  • James

    Ugh, THIS is why I get so upset when I see City Hall wasting our money, because in their minds they can keep coming at us for more! There’s got to be a breaking point though when City Hall stops looking to us, and instead looks more closely internally at ways to save money. Time to evaluate “want to have” versus “need to have”. We are just SO grossly over-taxed in this city and province. As it is, anyone living in Burlington with a mortgage, car payments, and a household income of under $200,000 is likely living paycheck to paycheck. That’s a problem.

  • Allen Jones

    100% in agreement with Tom Muir and Phillip

  • Tom Muir

    I’m not going to repeat myself too much from last year, but the percent increases for the city are still on track to double in about 19 years or less.

    I wrote Council last year and the response I got was that they were concerned about it too, and were going to work on it over the coming year.

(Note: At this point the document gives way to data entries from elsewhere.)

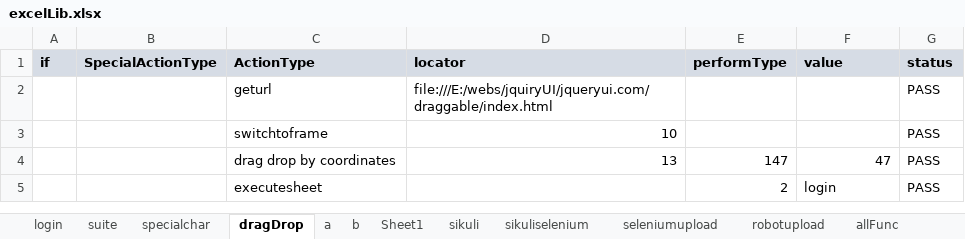
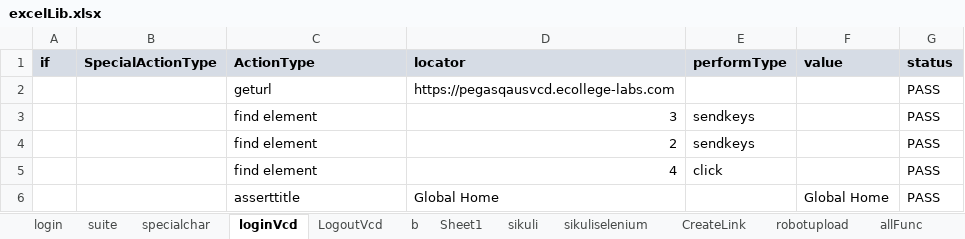
Before and after one commit to saiparth/hybrid-mvn, an Excel workbook: mavenHybrid/webdriver/excelLib.xlsx, sheet loginVcd, drawn as a sheet; values as stored, in another font and other column widths than the file's, no borders; removed rows and columns are numbered as before the commit, all else as after; the diff names each change by its address in the sheet, - before the commit and + after, or states it on an @@ line.

```diff
--- a/mavenHybrid/webdriver/excelLib.xlsx (sheet loginVcd)
+++ b/mavenHybrid/webdriver/excelLib.xlsx (sheet loginVcd)
-sheet tab: dragDrop
+sheet tab: loginVcd
-sheet tab: a
+sheet tab: LogoutVcd
-sheet tab: seleniumupload
+sheet tab: CreateLink
-D2 (locator): file:///E:/webs/jquiryUI/jqueryui.com/draggable/index.html
+D2 (locator): https://pegasqausvcd.ecollege-labs.com
-row 3:  |  | switchtoframe | 10 |  |  | PASS
-row 4:  |  | drag drop by coordinates | 13 | 147 | 47 | PASS
-row 5:  |  | executesheet |  | 2 | login | PASS
+row 3:  |  | find element | 3 | sendkeys |  | PASS
+row 4:  |  | find element | 2 | sendkeys |  | PASS
+row 5:  |  | find element | 4 | click |  | PASS
+row 6:  |  | asserttitle | Global Home |  | Global Home | PASS
```
Also changed, not shown: sheet sikuli, sheet CreateLink, sheet LogoutVcd, sheet allFunc, sheet suite, mavenHybrid/webdriver/objectrepository.xlsx, 10 other files.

Well, here we have the results. They still don’t get it.

    The city assumed inflation rate is 2%, but my pension increase, based on the CPI, only went up 1.4%, as did my wife’s’.

    In the Mayor’s December newsletter, he said that he thought the budget could be whittled down to something more like the 2%.

    From this Gazette story, there is still time to move in that direction in the coming days before the Council meeting of the 23rd.

    I worked in government for 33 years, and went through a lot of budget cuts. The way it was done if the guv was serious about it just tell the managers and the finance people to cut the budget across the board to meet the target expenditure increase.

    No nonsense or sacred cows, except entitlements. Don’t get lost in every line item. Just do it at the high level.

    Then cut where you want, but just make the cuts.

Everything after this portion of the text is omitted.